== Aim of the task ==
Print all the data that follows exactly, images excluded.

== Given records ==
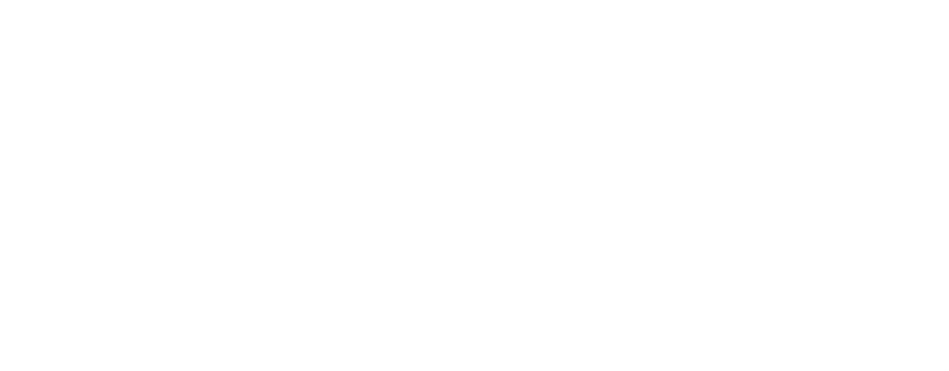
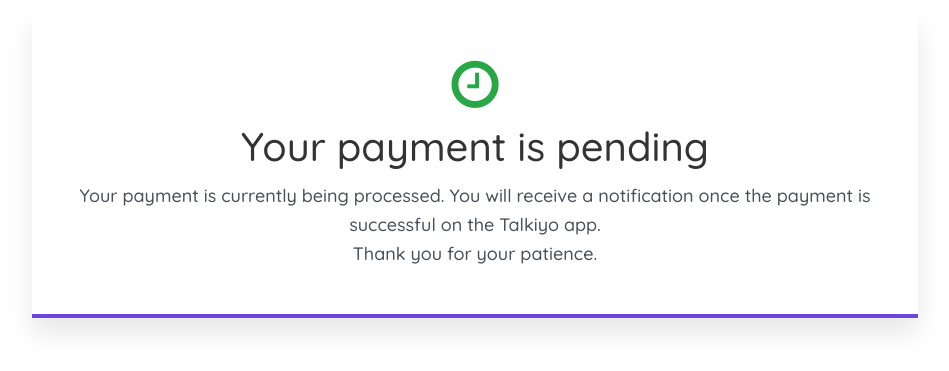
Before and after one commit to abhijith-sys/Talkio, a React (Vite) app in the folder talkiyo/: page /pending in a window 1280 px wide. Before the commit this address had no page. Shown: the part 235-606 px from the top of the page, without its empty margins (165-1114 px from the left). Built offline with nearby package versions, Linux system fonts and the light colour scheme; a web font is replaced by a local one.

Commit message:
userid in token

```diff
--- a/talkiyo/src/App.css
+++ b/talkiyo/src/App.css
@@ -11,6 +11,14 @@
 ._failed i {
   color: red !important;
 }
+._pending{
+  color: rgb(110, 70, 219) !important;
+}
+
+._pending{
+  border-bottom: solid 4px rgb(110, 70, 219) !important;
+}
+
 
 ._success {
   box-shadow: 0 15px 25px #00000019;
--- a/talkiyo/src/App.jsx
+++ b/talkiyo/src/App.jsx
@@ -11,6 +11,7 @@
 import FailurePage from './components/common/FailurePage';
 import SuccessPage from './components/common/SuccessPage';
 import RegisterdUser from './pages/Register/RegisterdUser';
+import PendingPage from './components/common/PendingPage';
 function App() {
 
 
@@ -30,7 +31,7 @@
         <Route path="/payment" element={<PaymentPage />} />
         <Route path="/success" element={<SuccessPage />} />
         <Route path="/failure" element={<FailurePage />} />
-
+        <Route path="/pending" element={<PendingPage />} />
       </Routes>
     </BrowserRouter>
   )
--- /dev/null
+++ b/talkiyo/src/components/common/PendingPage.jsx
@@ -0,0 +1,35 @@
+import React, { useEffect } from 'react';
+import { useNavigate } from 'react-router-dom';
+
+const PendingPage = () => {
+    const navigate = useNavigate();
+
+    useEffect(() => {
+        // Set a timeout of 20 seconds to navigate to another page
+        const timer = setTimeout(() => {
+            navigate('/plans'); // Replace '/thanks' with your desired route
+        }, 10000); // 20 seconds in milliseconds
+
+        // Cleanup the timeout when the component is unmounted
+        return () => clearTimeout(timer);
+    }, [navigate]);
+
+    return (
+        <div className="container">
+            <div className="row justify-content-center">
+                <div className="col-md-5">
+                    <div className="message-box _success  _pending">
+                        <i className="fa fa-clock-o" aria-hidden="true"></i>
+                        <h2>Your payment is pending</h2>
+                        <p>
+                            Your payment is currently being processed. You will receive a notification once the payment is successful on the Talkiyo app.<br />
+                            Thank you for your patience.
+                        </p>
+                    </div>
+                </div>
+            </div>
+        </div>
+    );
+}
+
+export default PendingPage;
--- a/talkiyo/src/pages/Register/RegisterdUser.jsx
+++ b/talkiyo/src/pages/Register/RegisterdUser.jsx
@@ -46,9 +46,9 @@
     const verifyOtp = async () => {
         setLoading(true); // Start loading
         try {
-            const data = { otp: otp, phoneNumber: "+91" + mobileNumber, planId: id };
+            const data = { otp: "", phoneNumber: "+91" + mobileNumber, planId: id,userId:UserId };
             const response = await verifyOtpAndPhone(data);
-            window.location.href = response.data.data.instrumentResponse.redirectInfo.url;
+            window.location.href = response?.data?.data?.instrumentResponse?.redirectInfo.url;
         } catch (error) {
             console.log(error);
         }
--- a/talkiyo/src/pages/paymentPage/PaymentPage.jsx
+++ b/talkiyo/src/pages/paymentPage/PaymentPage.jsx
@@ -86,7 +86,7 @@
                 const response = await getOtp(data);
                 console.log(response);
                 localStorage.setItem("phone", mobileNumber);
-                localStorage.setItem("Uid", response?.uid)
+                localStorage.setItem("Uid", response?.userId);
 
                 setOtpSent(true); // Show the OTP input field
                 setOtpError('');
```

== Response ==
Before and after one commit to abhijith-sys/Talkio, a React (Vite) app in the folder talkiyo/: page /pending in a window 1280 px wide. Before the commit this address had no page. Shown: the part 235-606 px from the top of the page, without its empty margins (165-1114 px from the left). Built offline with nearby package versions, Linux system fonts and the light colour scheme; a web font is replaced by a local one.

Commit message:
userid in token

```diff
--- a/talkiyo/src/App.css
+++ b/talkiyo/src/App.css
@@ -11,6 +11,14 @@
 ._failed i {
   color: red !important;
 }
+._pending{
+  color: rgb(110, 70, 219) !important;
+}
+
+._pending{
+  border-bottom: solid 4px rgb(110, 70, 219) !important;
+}
+
 
 ._success {
   box-shadow: 0 15px 25px #00000019;
--- a/talkiyo/src/App.jsx
+++ b/talkiyo/src/App.jsx
@@ -11,6 +11,7 @@
 import FailurePage from './components/common/FailurePage';
 import SuccessPage from './components/common/SuccessPage';
 import RegisterdUser from './pages/Register/RegisterdUser';
+import PendingPage from './components/common/PendingPage';
 function App() {
 
 
@@ -30,7 +31,7 @@
         <Route path="/payment" element={<PaymentPage />} />
         <Route path="/success" element={<SuccessPage />} />
         <Route path="/failure" element={<FailurePage />} />
-
+        <Route path="/pending" element={<PendingPage />} />
       </Routes>
     </BrowserRouter>
   )
--- /dev/null
+++ b/talkiyo/src/components/common/PendingPage.jsx
@@ -0,0 +1,35 @@
+import React, { useEffect } from 'react';
+import { useNavigate } from 'react-router-dom';
+
+const PendingPage = () => {
+    const navigate = useNavigate();
+
+    useEffect(() => {
+        // Set a timeout of 20 seconds to navigate to another page
+        const timer = setTimeout(() => {
+            navigate('/plans'); // Replace '/thanks' with your desired route
+        }, 10000); // 20 seconds in milliseconds
+
+        // Cleanup the timeout when the component is unmounted
+        return () => clearTimeout(timer);
+    }, [navigate]);
+
+    return (
+        <div className="container">
+            <div className="row justify-content-center">
+                <div className="col-md-5">
+                    <div className="message-box _success  _pending">
+                        <i className="fa fa-clock-o" aria-hidden="true"></i>
+                        <h2>Your payment is pending</h2>
+                        <p>
+                            Your payment is currently being processed. You will receive a notification once the payment is successful on the Talkiyo app.<br />
+                            Thank you for your patience.
+                        </p>
+                    </div>
+                </div>
+            </div>
+        </div>
+    );
+}
+
+export default PendingPage;
--- a/talkiyo/src/pages/Register/RegisterdUser.jsx
+++ b/talkiyo/src/pages/Register/RegisterdUser.jsx
@@ -46,9 +46,9 @@
     const verifyOtp = async () => {
         setLoading(true); // Start loading
         try {
-            const data = { otp: otp, phoneNumber: "+91" + mobileNumber, planId: id };
+            const data = { otp: "", phoneNumber: "+91" + mobileNumber, planId: id,userId:UserId };
             const response = await verifyOtpAndPhone(data);
-            window.location.href = response.data.data.instrumentResponse.redirectInfo.url;
+            window.location.href = response?.data?.data?.instrumentResponse?.redirectInfo.url;
         } catch (error) {
             console.log(error);
         }
--- a/talkiyo/src/pages/paymentPage/PaymentPage.jsx
+++ b/talkiyo/src/pages/paymentPage/PaymentPage.jsx
@@ -86,7 +86,7 @@
                 const response = await getOtp(data);
                 console.log(response);
                 localStorage.setItem("phone", mobileNumber);
-                localStorage.setItem("Uid", response?.uid)
+                localStorage.setItem("Uid", response?.userId);
 
                 setOtpSent(true); // Show the OTP input field
                 setOtpError('');
```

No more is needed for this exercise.